Town throws support behind BC Transit plan

Transit Future Plan gets the nod from Ladysmith council

The Town of Ladysmith has put its support behind the Cowichan Valley Regional District’s Transit Future Plan.

The plan, presented by BC Transit senior transit planner James Wadsworth at the Sept. 19 meeting of council, calls for a connection service north and south of the town as well as comprehensive coverage in town, including routes along Fourth and First Avenues. The plan also proposes a transit exchange. A recommendation to support the transit plan was approved at council on October 4.

“We’re showing council a neighbourhood service concept, the exact wording will be worked out in a detailed service plan if Ladysmith becomes part of the CVRD transit system,” Wadsworth said. “It’s about a vision and getting everyone to agree on a vision and from it we identify a number of priorities for service improvements and infrastructure needed to make the plan happen, and then over the next 25 years, we start implementing those.”

Ladysmith is one of the largest communities in the province that doesn’t currently have BC Transit service.

BC Transit operates with 40 per cent funded by the provincial government, 40 per cent through property taxes and the remaining 20 per cent in user fees. The CVRD runs on a similar model and expands its services based on funding from the provincial government.

“Since 2002, we’ve been knocking on the door of BC Transit to have an opportunity but the funding hasn’t been available yet,” explained Mayor Rob Hutchins.

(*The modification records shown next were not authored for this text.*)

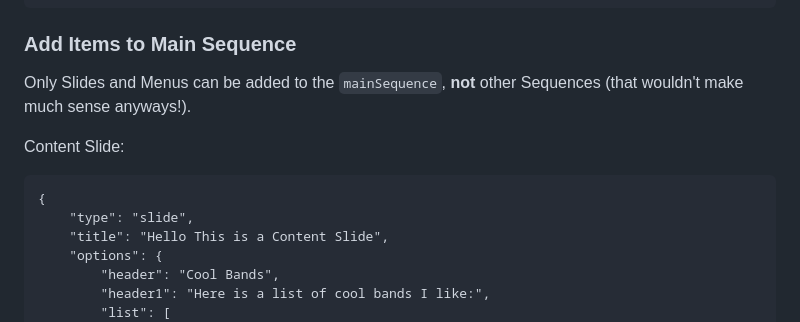
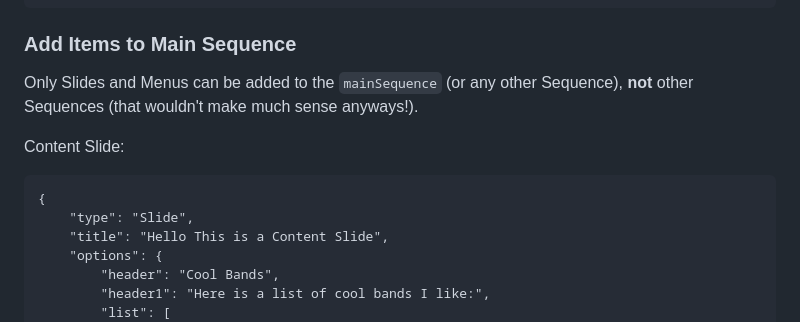
Before and after one commit to billybuehl792/Javascript-Course-Framework, a Markdown page: README.md, the part around the change printed below. Drawn GitHub-style.

````diff
--- a/README.md
+++ b/README.md
@@ -37,12 +38,12 @@ Specify the general keys
 }
 ```
 ### Add Items to Main Sequence
-Only Slides and Menus can be added to the `mainSequence`, **not** other Sequences \(that wouldn't make much sense anyways!\).
+Only Slides and Menus can be added to the `mainSequence` \(or any other Sequence\), **not** other Sequences \(that wouldn't make much sense anyways!\).
 
 Content Slide:
 ```
 {
-    "type": "slide",
+    "type": "Slide",
     "title": "Hello This is a Content Slide",
     "options": {
         "header": "Cool Bands",
````
Also changed, not shown: other parts of README.md (+28 -2 lines), media/menuExample.jpg (added), 2 other files.
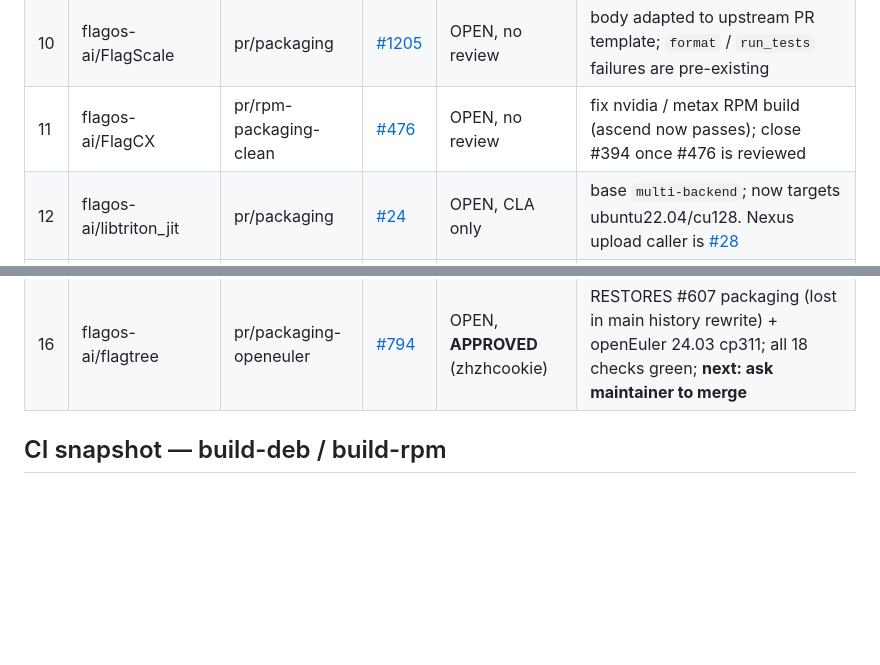
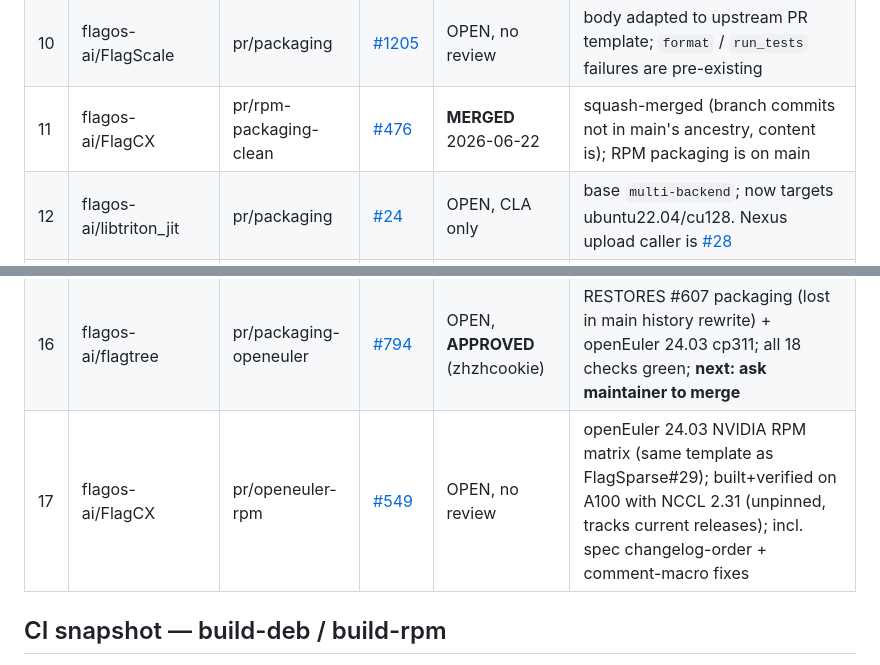
Before and after one commit to shiptux/flagos-packaging, a Markdown page: docs/upstream-pr-tracker.md, 2 parts joined by grey strips. GitHub-like rendering; blank space fills up the shorter version.

Commit message:
docs(tracker): FlagCX #476 was merged (row 11); add openEuler matrix PR #549

```diff
--- a/docs/upstream-pr-tracker.md
+++ b/docs/upstream-pr-tracker.md
@@ -20,12 +20,13 @@ Last refresh: 2026-06-06.
 | 8 | flagos-ai/FlagTensor    | pr/packaging            | [#4](https://github.com/flagos-ai/FlagTensor/pull/4)       | OPEN, no review | ask maintainer to approve first-time-contributor CI |
 | 9 | flagos-ai/FlagQuantum   | pr/packaging            | [#4](https://github.com/flagos-ai/FlagQuantum/pull/4)      | OPEN, no review | ask maintainer to approve first-time-contributor CI |
 | 10 | flagos-ai/FlagScale    | pr/packaging            | [#1205](https://github.com/flagos-ai/FlagScale/pull/1205)  | OPEN, no review | body adapted to upstream PR template; `format` / `run_tests` failures are pre-existing |
-| 11 | flagos-ai/FlagCX       | pr/rpm-packaging-clean  | [#476](https://github.com/flagos-ai/FlagCX/pull/476)       | OPEN, no review | fix nvidia / metax RPM build (ascend now passes); close #394 once #476 is reviewed |
+| 11 | flagos-ai/FlagCX       | pr/rpm-packaging-clean  | [#476](https://github.com/flagos-ai/FlagCX/pull/476)       | **MERGED** 2026-06-22 | squash-merged (branch commits not in main's ancestry, content is); RPM packaging is on main |
 | 12 | flagos-ai/libtriton_jit | pr/packaging           | [#24](https://github.com/flagos-ai/libtriton_jit/pull/24)  | OPEN, CLA only  | base `multi-backend`; now targets ubuntu22.04/cu128. Nexus upload caller is [#28](https://github.com/flagos-ai/libtriton_jit/pull/28) |
 | 13 | flagos-ai/FlagFFT      | pr/packaging            | [#12](https://github.com/flagos-ai/FlagFFT/pull/12)        | OPEN, no review  | single-backend (NVIDIA) only; bundles libtriton_jit submodule statically; packaging configs only — build-deb/rpm CI workflow is a follow-up |
 | 14 | flagos-ai/FlagSparse    | pr/openeuler-rpm        | [#29](https://github.com/flagos-ai/FlagSparse/pull/29)     | **MERGED** 2026-07-15 | openEuler 24.03 RPM matrix in main — upstream now produces oe2403 artifacts; follow-up `--prefix /usr` in [#36](https://github.com/flagos-ai/FlagSparse/pull/36) |
 | 15 | flagos-ai/FlagAttention | pr/openeuler-rpm        | [#35](https://github.com/flagos-ai/FlagAttention/pull/35)  | OPEN, review in progress | openEuler 24.03 RPM matrix; F7/F8 fixes; huangyiqun's `--prefix /usr` feedback addressed in 2b3651f, all checks green again — awaiting re-review |
 | 16 | flagos-ai/flagtree      | pr/packaging-openeuler  | [#794](https://github.com/flagos-ai/FlagTree/pull/794)     | OPEN, **APPROVED** (zhzhcookie) | RESTORES #607 packaging (lost in main history rewrite) + openEuler 24.03 cp311; all 18 checks green; **next: ask maintainer to merge** |
+| 17 | flagos-ai/FlagCX       | pr/openeuler-rpm        | [#549](https://github.com/flagos-ai/FlagCX/pull/549)       | OPEN, no review | openEuler 24.03 NVIDIA RPM matrix (same template as FlagSparse#29); built+verified on A100 with NCCL 2.31 (unpinned, tracks current releases); incl. spec changelog-order + comment-macro fixes |
 
 ## CI snapshot — build-deb / build-rpm
 
```
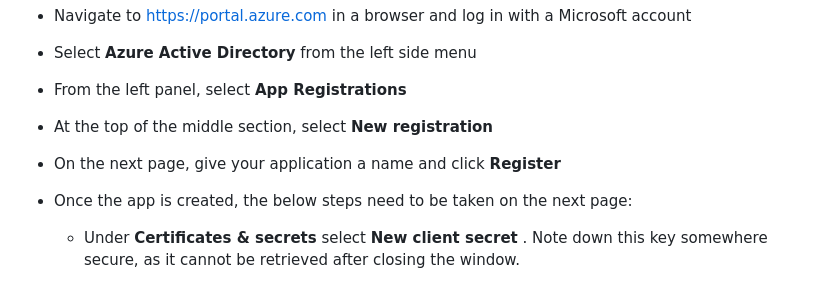
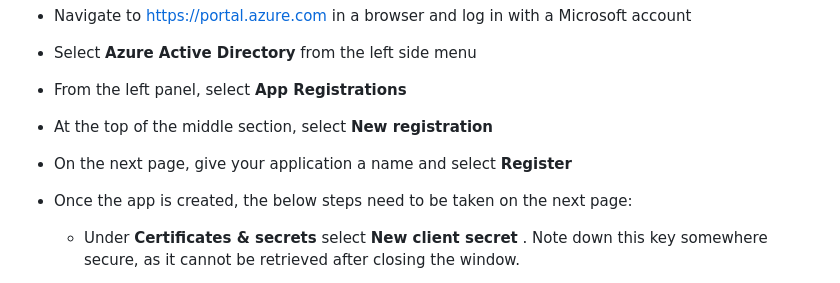
Before and after one commit to splunk-soar-connectors/msgraphforsharepoint, a Markdown page: manual_readme_content.md, the part around the change. GitHub-like rendering.

Commit message:
fix: update readme and trigger ci (#41)

```diff
--- a/manual_readme_content.md
+++ b/manual_readme_content.md
@@ -11,7 +11,7 @@ below to do this:
 
 - At the top of the middle section, select **New registration**
 
-- On the next page, give your application a name and click **Register**
+- On the next page, give your application a name and select **Register**
 
 - Once the app is created, the below steps need to be taken on the next page:
 
```
Also changed, not shown: 1 other file.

When there is an expansion of transit funds coming to the CVRD pool, then it would allow them to provide hours for the Town of Ladysmith, Hutchins said, but added that could be a few years off yet.

“Planning is a key step towards introduction and I personally look forward to the day that we can enter into that partnership,” Hutchins said.

Coun. Duck Paterson said he is glad to see the CVRD incorporating Ladysmith into a future plan. “The burning question is when, and the second one is how much,” he said.

Paterson said his concern is the potential impact on local businesses if the opportunities to leave Ladysmith are not matched by opportunities to come visit.

“Yes, it’s nice that people have the opportunity to go south to doctors and the theatre and the big box stores down there. I’m hoping that they’ll do it in such a cycle that [transit] won’t be coming to Ladysmith late in the day, to give people the chance to spend the day in Ladysmith,” Paterson said.

“The impact on the business community, we need to be aware of it.”